Video A computer security outfit claims to have plugged an information leak in Windows that was publicly revealed by Google before Microsoft had a patch ready. Could this third-party patching become a trend?
Last month, Google's Project Zero team disclosed details of a trivial vulnerability in the Windows user-mode GDI library: the programming blunder can be exploited by dodgy enhanced metafiles (EMFs) to siphon sensitive stuff from memory. This flaw can be potentially abused by hackers to extract data from an application's memory, or defeat ASLR to pave the way for reliable remote-code execution.
Google said it had given Microsoft 90 days to fix the issue and, as it hadn't, the Chocolate Factory went public with both the flaw and a proof-of-concept exploit. Now Slovenia-based Arcos Security says it's managed to produce a patch and has released it, via its 0patch tool, for those who want to give it a try.
"I have to kindly thank Mateusz Jurczyk of Google Project Zero for a terse and accurate report that allowed me to quickly grasp what the bug was about and jump onto patching it," said Luka Treiber from Arcos.

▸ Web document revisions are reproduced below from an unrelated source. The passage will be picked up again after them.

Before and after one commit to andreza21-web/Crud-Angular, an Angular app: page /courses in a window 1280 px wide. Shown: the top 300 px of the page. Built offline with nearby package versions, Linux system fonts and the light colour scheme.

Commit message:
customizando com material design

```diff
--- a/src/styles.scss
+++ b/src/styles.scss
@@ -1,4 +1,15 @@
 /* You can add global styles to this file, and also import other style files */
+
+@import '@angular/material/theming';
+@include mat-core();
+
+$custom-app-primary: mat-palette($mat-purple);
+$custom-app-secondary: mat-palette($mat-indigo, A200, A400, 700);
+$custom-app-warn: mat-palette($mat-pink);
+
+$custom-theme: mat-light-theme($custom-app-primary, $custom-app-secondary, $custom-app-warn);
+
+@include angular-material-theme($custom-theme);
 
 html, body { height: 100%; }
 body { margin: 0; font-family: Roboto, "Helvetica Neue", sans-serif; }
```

He explained that flaw lies within the GDI library's EMF image format parsing logic: it doesn't check the dimensions specified in an incoming image file against the actual pixel count, thus allowing the document to trick the code into reading more memory than it should. To fix this, he added a checking function into the code, and he says that the patch will work for 64-bit Windows 10, Windows 8.1, and Windows 7, and 32-bit Windows 7.
Here's a video of the patch catching an attempt to exploit the GDI bug.

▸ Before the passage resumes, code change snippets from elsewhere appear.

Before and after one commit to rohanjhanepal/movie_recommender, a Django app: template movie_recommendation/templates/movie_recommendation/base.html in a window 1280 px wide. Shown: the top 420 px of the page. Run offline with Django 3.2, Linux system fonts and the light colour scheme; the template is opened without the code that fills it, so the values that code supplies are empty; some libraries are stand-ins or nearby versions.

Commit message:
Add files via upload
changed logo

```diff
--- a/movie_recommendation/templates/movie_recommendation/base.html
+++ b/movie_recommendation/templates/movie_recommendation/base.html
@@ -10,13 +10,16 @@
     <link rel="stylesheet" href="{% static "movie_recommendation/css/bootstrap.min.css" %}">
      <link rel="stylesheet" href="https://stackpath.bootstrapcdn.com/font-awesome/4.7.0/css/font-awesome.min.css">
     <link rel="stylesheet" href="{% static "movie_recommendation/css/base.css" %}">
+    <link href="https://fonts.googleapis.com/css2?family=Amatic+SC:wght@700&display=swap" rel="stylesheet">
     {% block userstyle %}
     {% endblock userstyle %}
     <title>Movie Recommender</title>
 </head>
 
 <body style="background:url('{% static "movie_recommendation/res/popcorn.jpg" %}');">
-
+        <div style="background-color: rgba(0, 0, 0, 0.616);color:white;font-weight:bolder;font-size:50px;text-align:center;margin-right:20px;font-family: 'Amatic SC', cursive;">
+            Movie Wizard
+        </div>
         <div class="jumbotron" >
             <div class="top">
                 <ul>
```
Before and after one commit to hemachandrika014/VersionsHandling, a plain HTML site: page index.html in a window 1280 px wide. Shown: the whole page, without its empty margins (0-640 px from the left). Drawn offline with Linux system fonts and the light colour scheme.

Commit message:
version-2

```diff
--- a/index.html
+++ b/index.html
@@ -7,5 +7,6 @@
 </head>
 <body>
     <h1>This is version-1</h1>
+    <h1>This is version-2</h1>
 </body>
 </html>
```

"While not the most severe issue, I get shivers thinking that ... a malicious page could steal credentials to my online banking account or grab a photo of me after last night's party from my browser's memory," Treiber said.
Redmond skipped its February Patch Tuesday update after hitting problems with its software build and distribution systems. This GDI bug is expected to be addressed in the next monthly patch dump, due on March 15, but a fix isn't guaranteed.
“We’re unable to endorse unverified third party security updates," a spokesperson for Microsoft said. "Our security updates are tested extensively prior to release, and we recommend customers enable automatic updates to receive the latest protections when available.” ®